━━━ Dataset ━━━

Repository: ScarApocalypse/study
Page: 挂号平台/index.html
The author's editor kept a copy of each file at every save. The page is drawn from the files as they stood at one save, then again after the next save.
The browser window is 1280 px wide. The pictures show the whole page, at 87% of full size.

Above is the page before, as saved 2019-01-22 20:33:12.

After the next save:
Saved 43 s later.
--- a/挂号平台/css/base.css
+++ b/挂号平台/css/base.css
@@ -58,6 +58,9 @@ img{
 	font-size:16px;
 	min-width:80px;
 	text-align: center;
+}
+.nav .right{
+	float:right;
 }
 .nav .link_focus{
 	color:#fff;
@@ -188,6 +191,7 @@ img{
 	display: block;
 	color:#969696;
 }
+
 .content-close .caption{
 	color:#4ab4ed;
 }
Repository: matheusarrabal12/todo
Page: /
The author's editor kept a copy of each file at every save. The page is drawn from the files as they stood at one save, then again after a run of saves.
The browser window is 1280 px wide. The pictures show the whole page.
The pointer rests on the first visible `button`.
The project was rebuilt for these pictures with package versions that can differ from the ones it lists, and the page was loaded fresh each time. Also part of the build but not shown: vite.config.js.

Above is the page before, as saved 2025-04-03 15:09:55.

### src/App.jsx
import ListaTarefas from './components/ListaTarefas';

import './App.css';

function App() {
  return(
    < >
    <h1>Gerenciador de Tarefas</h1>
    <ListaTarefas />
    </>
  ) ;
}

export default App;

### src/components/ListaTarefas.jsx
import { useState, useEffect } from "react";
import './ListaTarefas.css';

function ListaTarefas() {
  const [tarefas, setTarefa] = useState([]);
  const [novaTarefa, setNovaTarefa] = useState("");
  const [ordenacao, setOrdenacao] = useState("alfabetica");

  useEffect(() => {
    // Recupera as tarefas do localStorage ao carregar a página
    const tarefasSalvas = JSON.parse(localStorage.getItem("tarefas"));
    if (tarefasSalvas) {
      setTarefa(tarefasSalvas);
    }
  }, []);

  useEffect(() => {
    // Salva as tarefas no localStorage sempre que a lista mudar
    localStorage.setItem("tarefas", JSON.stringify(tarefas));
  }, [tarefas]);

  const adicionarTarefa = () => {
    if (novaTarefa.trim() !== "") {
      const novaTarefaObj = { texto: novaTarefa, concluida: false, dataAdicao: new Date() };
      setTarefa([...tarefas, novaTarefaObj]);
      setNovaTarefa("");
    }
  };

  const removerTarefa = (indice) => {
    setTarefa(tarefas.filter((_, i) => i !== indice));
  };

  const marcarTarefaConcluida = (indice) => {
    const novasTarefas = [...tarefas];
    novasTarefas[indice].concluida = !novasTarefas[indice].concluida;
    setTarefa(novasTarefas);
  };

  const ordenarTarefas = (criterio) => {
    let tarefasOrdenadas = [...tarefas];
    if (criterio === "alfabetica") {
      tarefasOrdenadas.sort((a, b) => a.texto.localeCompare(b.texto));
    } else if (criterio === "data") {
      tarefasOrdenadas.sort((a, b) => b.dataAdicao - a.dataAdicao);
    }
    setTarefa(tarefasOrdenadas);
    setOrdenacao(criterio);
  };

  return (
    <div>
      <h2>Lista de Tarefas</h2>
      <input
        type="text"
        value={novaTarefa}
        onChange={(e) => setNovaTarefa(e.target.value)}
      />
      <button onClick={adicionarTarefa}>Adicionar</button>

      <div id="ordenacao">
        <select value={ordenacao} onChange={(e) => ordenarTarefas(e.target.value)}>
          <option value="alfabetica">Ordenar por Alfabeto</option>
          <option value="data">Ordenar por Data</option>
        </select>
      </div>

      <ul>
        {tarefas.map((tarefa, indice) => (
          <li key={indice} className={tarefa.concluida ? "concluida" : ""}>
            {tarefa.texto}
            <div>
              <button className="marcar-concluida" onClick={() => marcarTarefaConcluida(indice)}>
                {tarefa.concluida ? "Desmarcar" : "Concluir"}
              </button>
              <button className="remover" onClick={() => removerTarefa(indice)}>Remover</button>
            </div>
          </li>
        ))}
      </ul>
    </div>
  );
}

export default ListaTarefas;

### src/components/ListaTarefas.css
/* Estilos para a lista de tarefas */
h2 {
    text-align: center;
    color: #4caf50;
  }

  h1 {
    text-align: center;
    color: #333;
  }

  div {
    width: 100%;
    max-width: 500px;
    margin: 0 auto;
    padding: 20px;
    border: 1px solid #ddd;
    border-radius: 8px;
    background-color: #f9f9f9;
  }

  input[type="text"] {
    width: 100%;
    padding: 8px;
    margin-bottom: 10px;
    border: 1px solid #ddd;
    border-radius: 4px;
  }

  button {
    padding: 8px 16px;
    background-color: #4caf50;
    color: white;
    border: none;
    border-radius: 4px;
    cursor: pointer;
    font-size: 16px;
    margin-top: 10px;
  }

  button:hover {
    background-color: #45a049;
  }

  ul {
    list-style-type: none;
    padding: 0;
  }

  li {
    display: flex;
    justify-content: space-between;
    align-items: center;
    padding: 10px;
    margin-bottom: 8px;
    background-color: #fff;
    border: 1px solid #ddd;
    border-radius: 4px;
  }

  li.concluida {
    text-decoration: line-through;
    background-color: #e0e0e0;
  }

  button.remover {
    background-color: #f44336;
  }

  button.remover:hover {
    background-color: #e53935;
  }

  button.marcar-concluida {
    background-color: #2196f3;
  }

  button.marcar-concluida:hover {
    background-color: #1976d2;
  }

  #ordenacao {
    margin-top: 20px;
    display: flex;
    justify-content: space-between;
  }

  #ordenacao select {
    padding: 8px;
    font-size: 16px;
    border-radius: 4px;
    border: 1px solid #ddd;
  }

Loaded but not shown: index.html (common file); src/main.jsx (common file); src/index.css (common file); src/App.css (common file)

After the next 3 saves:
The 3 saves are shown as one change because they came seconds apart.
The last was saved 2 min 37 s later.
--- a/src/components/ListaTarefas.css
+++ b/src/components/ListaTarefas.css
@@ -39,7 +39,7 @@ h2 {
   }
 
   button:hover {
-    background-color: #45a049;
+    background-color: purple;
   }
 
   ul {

━━━

Exercise: In restating the data, begin at its first line, reproduce each line word for word, and conclude with the line that contains "the whole page.".

Response below:
Repository: ScarApocalypse/study
Page: 挂号平台/index.html
The author's editor kept a copy of each file at every save. The page is drawn from the files as they stood at one save, then again after the next save.
The browser window is 1280 px wide. The pictures show the whole page, at 87% of full size.

Above is the page before, as saved 2019-01-22 20:33:12.

After the next save:
Saved 43 s later.
--- a/挂号平台/css/base.css
+++ b/挂号平台/css/base.css
@@ -58,6 +58,9 @@ img{
 	font-size:16px;
 	min-width:80px;
 	text-align: center;
+}
+.nav .right{
+	float:right;
 }
 .nav .link_focus{
 	color:#fff;
@@ -188,6 +191,7 @@ img{
 	display: block;
 	color:#969696;
 }
+
 .content-close .caption{
 	color:#4ab4ed;
 }
Repository: matheusarrabal12/todo
Page: /
The author's editor kept a copy of each file at every save. The page is drawn from the files as they stood at one save, then again after a run of saves.
The browser window is 1280 px wide. The pictures show the whole page.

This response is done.